television critics – is a trusted measurement of movie and TV programming quality
for millions of moviegoers. It represents the percentage of professional critic reviews
that are positive for a given film or television show.
From the Critics
From RT Users Like You!
The Tomatometer is 60% or higher.
The Tomatometer is 59% or lower.
Movies and TV shows are Certified Fresh with a steady Tomatometer of 75% or
higher after a set amount of reviews (80 for wide-release movies, 40 for
limited-release movies, 20 for TV shows), including 5 reviews from Top Critics.
Percentage of users who rate a movie or TV show positively.
Fresh out of Los Angeles Polytechnic High, Phyllis Haver paid a visit to the Mack Sennett studios, hoping to get a job as an actress. According to Haver, her "audition" consisted of having the attractiveness of her knees assessed by a bored Mack Sennett. Slightly more talented than most of the Sennett bathing beauties, Haver quickly worked her way up to leading roles, then left 2-reelers for a substantial career in silent features.
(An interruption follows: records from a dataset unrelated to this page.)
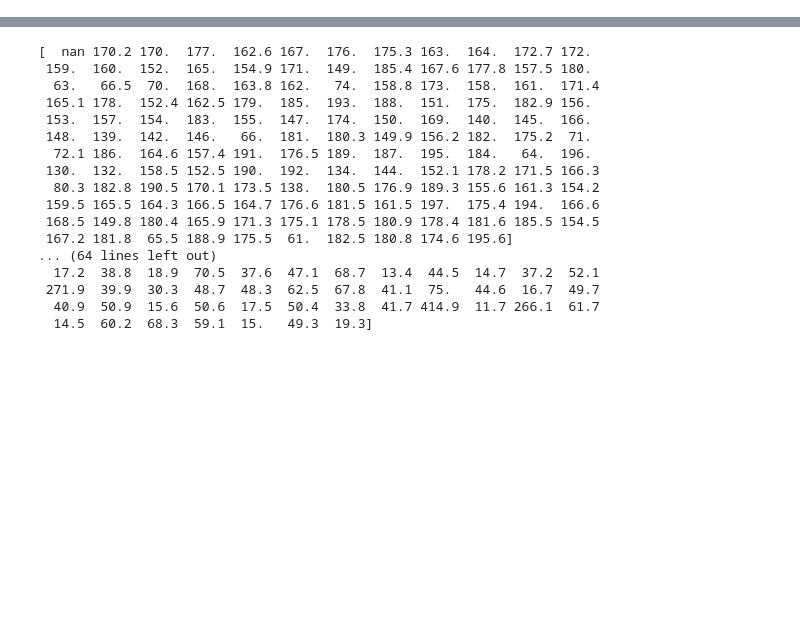
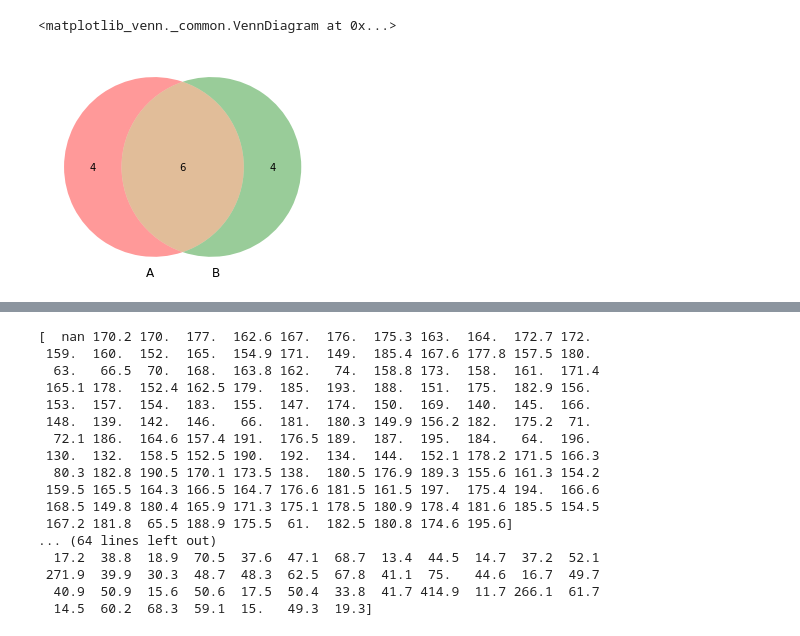
Before and after one commit to sveninja/ironhack_data_science, a Jupyter notebook: module-1/web-project/your-code/cancer_cleaning.ipynb, the cells around one changed output, grey strips where cells are left out. Cells and saved outputs as stored; diff of their text form; code cells hidden in the pictures; blank space fills up the shorter version.

```diff
--- a/module-1/web-project/your-code/cancer_cleaning.ipynb
+++ b/module-1/web-project/your-code/cancer_cleaning.ipynb
@@ -3,3 +7,10 @@ import pandas as pd
+# %%
+lst1 = ["gene1", "gene2", "gene3", "gene4", "gene5", "gene6", "gene7", "gene8", "gene9", "gene10"]
+lst2 = ["gene0", "gene1", "gene2", "gene3", "gene8", "gene9", "gene10", "gene11", "gene12", "gene13"]
+venn2([set(lst1), set(lst2)])
+# %% [output]
+<matplotlib_venn._common.VennDiagram at 0x...>
+[figure, added]
 # %%
 df = pd.read_csv('cancer_ordered_raw.csv', low_memory = False)
 # %%
```
Also changed, not shown: parts of 58 cells of this notebook, 3 other files.
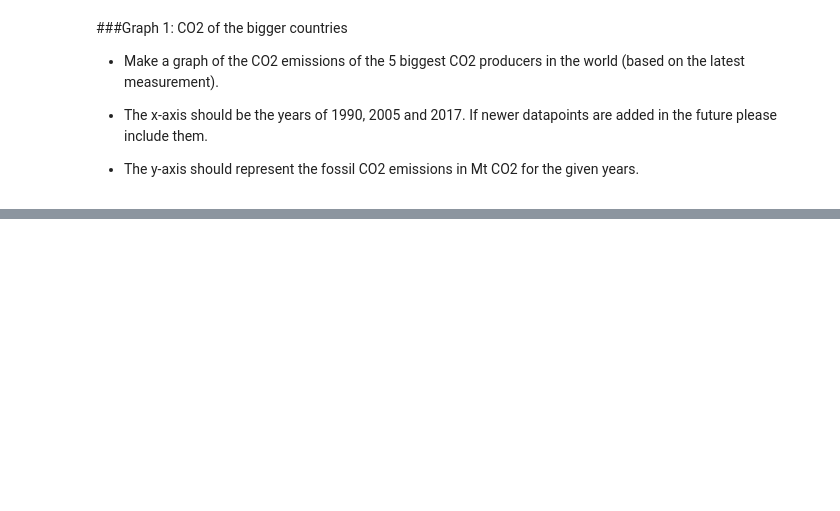
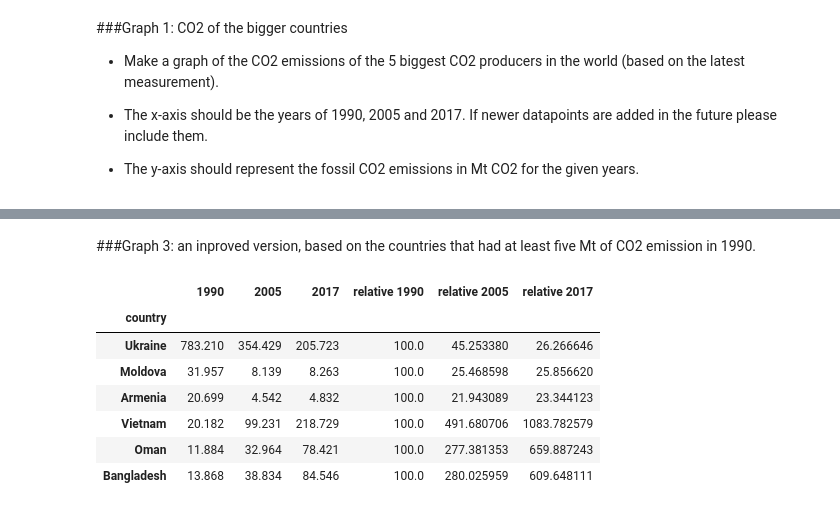
Before and after one commit to MevrouwHelderder/Assignments, a Jupyter notebook: Assignment_Global_CO2_Emissions.ipynb, the cells around one changed output, grey strips where cells are left out. Cells and saved outputs as stored; diff of their text form; code cells hidden in the pictures; blank space fills up the shorter version.

```diff
--- a/Assignment_Global_CO2_Emissions.ipynb
+++ b/Assignment_Global_CO2_Emissions.ipynb
@@ -160,0 +130,18 @@ plt.show()
+# %% [markdown]
+###Graph 3: an inproved version, based on the countries that had at least five Mt of CO2 emission in 1990.
+# %%
+# Find the countries that had at least five Mt of CO2 emission in 1990.
+five_mtco2_minimum = countries_graph_2.loc[countries_graph_2["1990"] > 5]
+
+# Now let's find the top and bottom three of those countries.
+five_mtco2_minimum = (pd.concat([five_mtco2_minimum.sort_values("relative 2017", ascending = False).tail(3), five_mtco2_minimum.sort_values("relative 2017", ascending = False).head(3)]))
+five_mtco2_minimum
+# %% [output]
+|  | 1990 | 2005 | 2017 | relative 1990 | relative 2005 | relative 2017 |
+| country |  |  |  |  |  |  |
+| Ukraine | 783.210 | 354.429 | 205.723 | 100.0 | 45.253380 | 26.266646 |
+| Moldova | 31.957 | 8.139 | 8.263 | 100.0 | 25.468598 | 25.856620 |
+| Armenia | 20.699 | 4.542 | 4.832 | 100.0 | 21.943089 | 23.344123 |
+| Vietnam | 20.182 | 99.231 | 218.729 | 100.0 | 491.680706 | 1083.782579 |
+| Oman | 11.884 | 32.964 | 78.421 | 100.0 | 277.381353 | 659.887243 |
+| Bangladesh | 13.868 | 38.834 | 84.546 | 100.0 | 280.025959 | 609.648111 |
```
Also changed, not shown: parts of 8 cells of this notebook.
Among her best roles were accused murderess Roxy Hart in the first film version of Chicago (1927) and the no-better-than-she-ought-to-be Shanghai Mabel in What Price Glory? (1927). Sensing that her career would end when talkies began, Haver retired in 1929 to marry a New York millionaire (According to one story, she invoked the "act of God" clause in her contract, cracking "if marrying a millionaire ain't an act of God, I don't know what is"). Divorced in 1945, Haver continued to live in wealthy retirement, appearing before the cameras one last time during a 1954 TV testimonial to her old boss Mack Sennett. In 1960, Phyllis Haver died of an overdose of barbiturates.